*** Recorded data ***

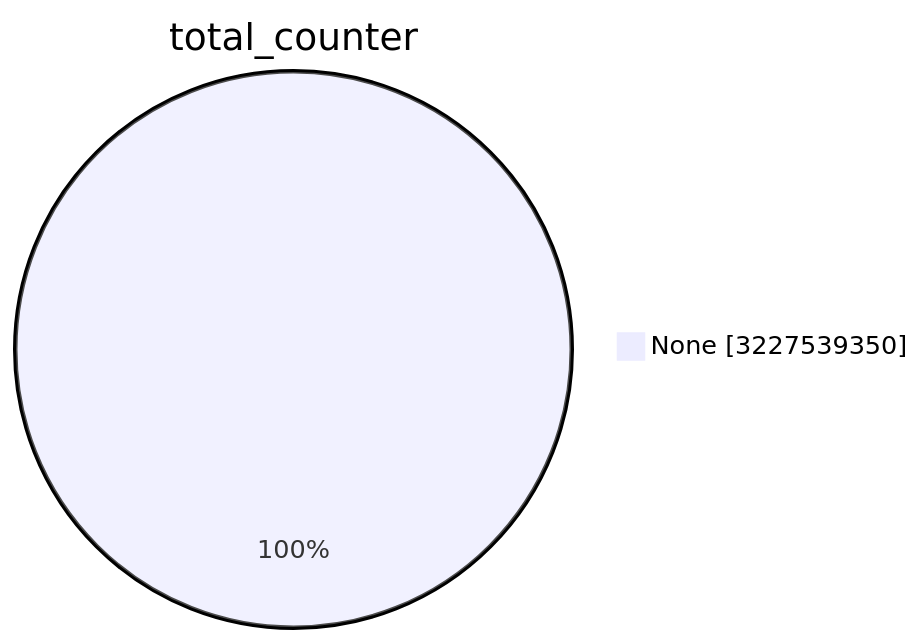
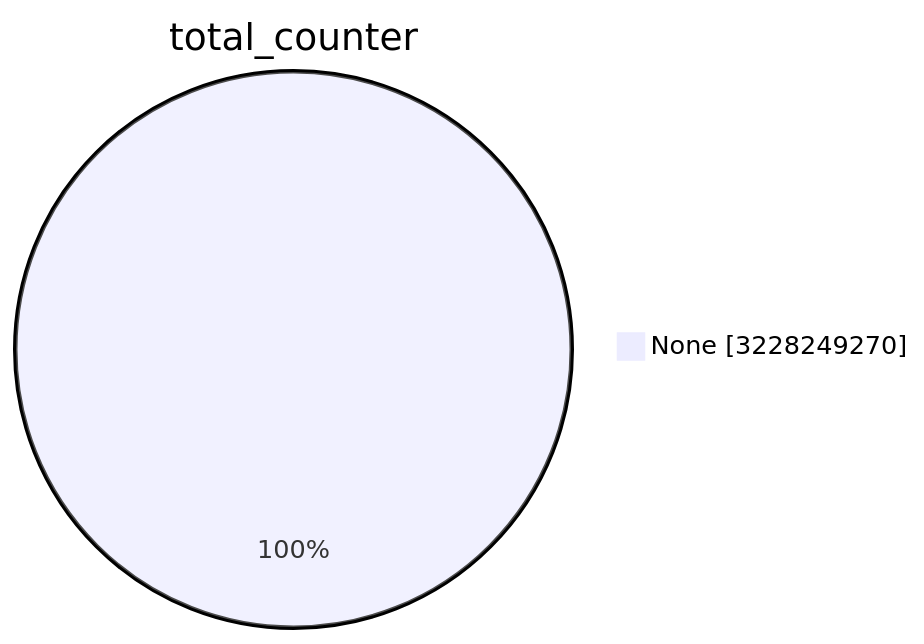
One commit to christiankrug/ctmonitor_visualization changed the first of 15 diagrams in TOTAL/README.md. Above: the diagram before and after it, drawn with Mermaid. The commit also changed other lines of this file, not shown here.

````diff
--- a/TOTAL/README.md
+++ b/TOTAL/README.md
@@ -1,5 +1,5 @@
 ```mermaid
 pie showData
 title total_counter
-"None" :3227539350
+"None" :3228249270
 ```
````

*** End of Recorded data ***

» Action item: Set down the entries above exactly; no pictures belong in the copy.

» Output of the task:
One commit to christiankrug/ctmonitor_visualization changed the first of 15 diagrams in TOTAL/README.md. Above: the diagram before and after it, drawn with Mermaid. The commit also changed other lines of this file, not shown here.

````diff
--- a/TOTAL/README.md
+++ b/TOTAL/README.md
@@ -1,5 +1,5 @@
 ```mermaid
 pie showData
 title total_counter
-"None" :3227539350
+"None" :3228249270
 ```
````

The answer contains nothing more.